I would like to start this review out by saying that I have some major issues with the way that books get obsessively labeled and put into restrictive genres. This is especially prominent in the Young Adult genre. I think that there are many problems with labeling a book as Young Adult, and John Green’s “The Fault in Our Stars” highlights them. By calling a book “young adult”, you inherently alienate a large portion of the reading public that feels that they cannot read something that is meant for that age group, when in reality, many books put into this category are full of deep themes and issues that adults could benefit from just as much as “young adults”. Not to mention that fact that many of them (“Twilight” aside) actually contain very good writing. “The Fault in Our Stars” is one such book. Not only is the subject matter moving and deep, but the dialogue is punchy and immensely impressive. As an aspiring writer myself, I know how difficult it can be to write believable dialogue. And while some might argue that the dialogue is too smart and clever to be real, all one needs to do is watch some of John Green’s YouTube videos to know that he actually speaks like that himself. Therefore, it is believable. And even if it wasn’t, in this book I honestly did not care because it was just so fun and entertaining to read. If anyone out there has yet to read this great book due to embarrassment about the Young Adult label, you should try to push aside the over-labeled American mindset of the present and treat yourselves to a well-written, entertaining, and deeply moving read. Maybe it will even change your mind about the value of books that have had the unfortunate luck to be put into this overly restrictive “young adult” category.
REBLOG IF YOU LOVE HARRY POTTER, THIS WILL BE SCREEN SHOTTED AND SENT TO J.K TO SHOW HER OUR LOVE.
No story lives unless someone wants to listen. The stories we love best do live in us forever. So whether you come back by page or by the big screen, Hogwarts will always be there to welcome you home.
I love this.
This is amazing. I actually started tearing up while reading it. Thank you so much for this.
Fantasy is silver and scarlet, indigo and azure, obsidian veined with gold and lapis lazuli.

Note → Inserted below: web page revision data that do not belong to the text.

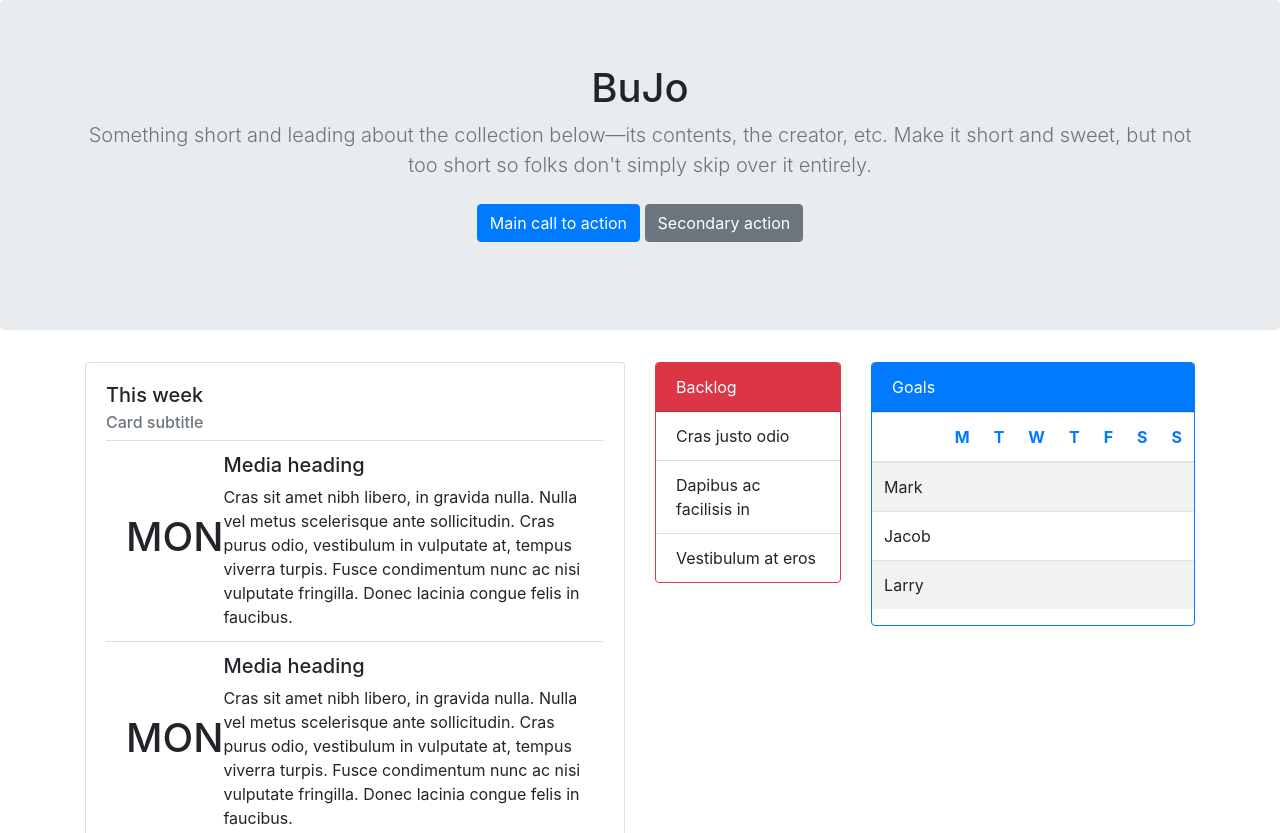
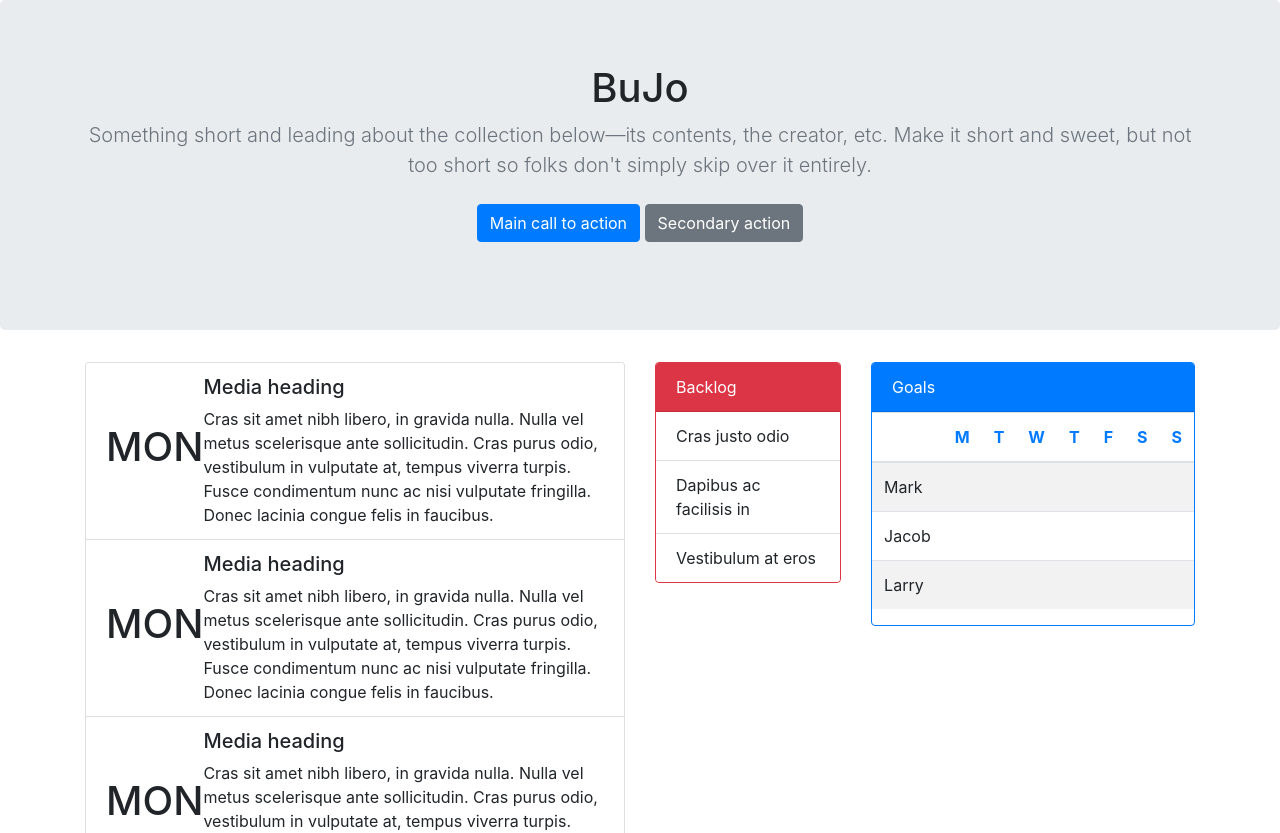
Before and after one commit to michaeljscully/bujo, a plain HTML site: page index.html in a window 1280 px wide. Shown: the top 833 px of the page. Drawn offline with nearby package versions, Linux system fonts and the light colour scheme.

Commit message:
Removed card-body from weekly planner

```diff
--- a/index.html
+++ b/index.html
@@ -25,10 +25,7 @@
       <div class="row">
         <div class="col-sm">
           <div class="card">
-            <div class="card-body">
-              <h5 class="card-title">This week</h5>
-              <h6 class="card-subtitle mb-2 text-muted">Card subtitle</h6>
-              <ul class="list-group list-group-flush">
+            <ul class="list-group list-group-flush">
                 <li class="list-group-item">
                   <div class="media">
                     <h1 class="align-self-center">MON</h1>
@@ -93,7 +90,6 @@
                   </div>
                 </li>
               </ul>
-            </div>
           </div>
         </div>
         <div class="col-sm">
```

Reality is plywood and plastic, done up in mud brown and olive drab. Fantasy tastes of habaneros and honey, cinnamon and cloves, rare red meat and wines as sweet as summer. Reality is beans and tofu, and ashes at the end. Reality is the strip malls of Burbank, the smokestacks of Cleveland, a parking garage in Newark. Fantasy is the towers of Minas Tirith, the ancient stones of Gormenghast, the halls of Camelot. Fantasy flies on the wings of Icarus, reality on Southwest Airlines. Why do our dreams become so much smaller when they finally come true?
We read fantasy to find the colors again, I think. To taste strong spices and hear the songs the sirens sang. There is something old and true in fantasy that speaks to something deep within us, to the child who dreamt that one day he would hunt the forests of the night, and feast beneath the hollow hills, and find a love to last forever somewhere south of Oz and north of Shangri-La.
They can keep their heaven. When I die, I’d sooner go to Middle-Earth.
Reblog if you actually like reading.
883. The Wizarding World always wanted Muggles to know about the Battle of Hogwarts, and though they tried sending subtle signs, none of them worked. They called upon an ex-Hogwarts pupil, one who was very gifted with words, to disguise herself as a Muggle and go undercover for perhaps the rest of her life. She would write the whole of Harry’s story, interviewing necessary characters, and writing it down in as much detail as possible. Even if it took 7 books. Joanne said she’d be delighted to do such a thing.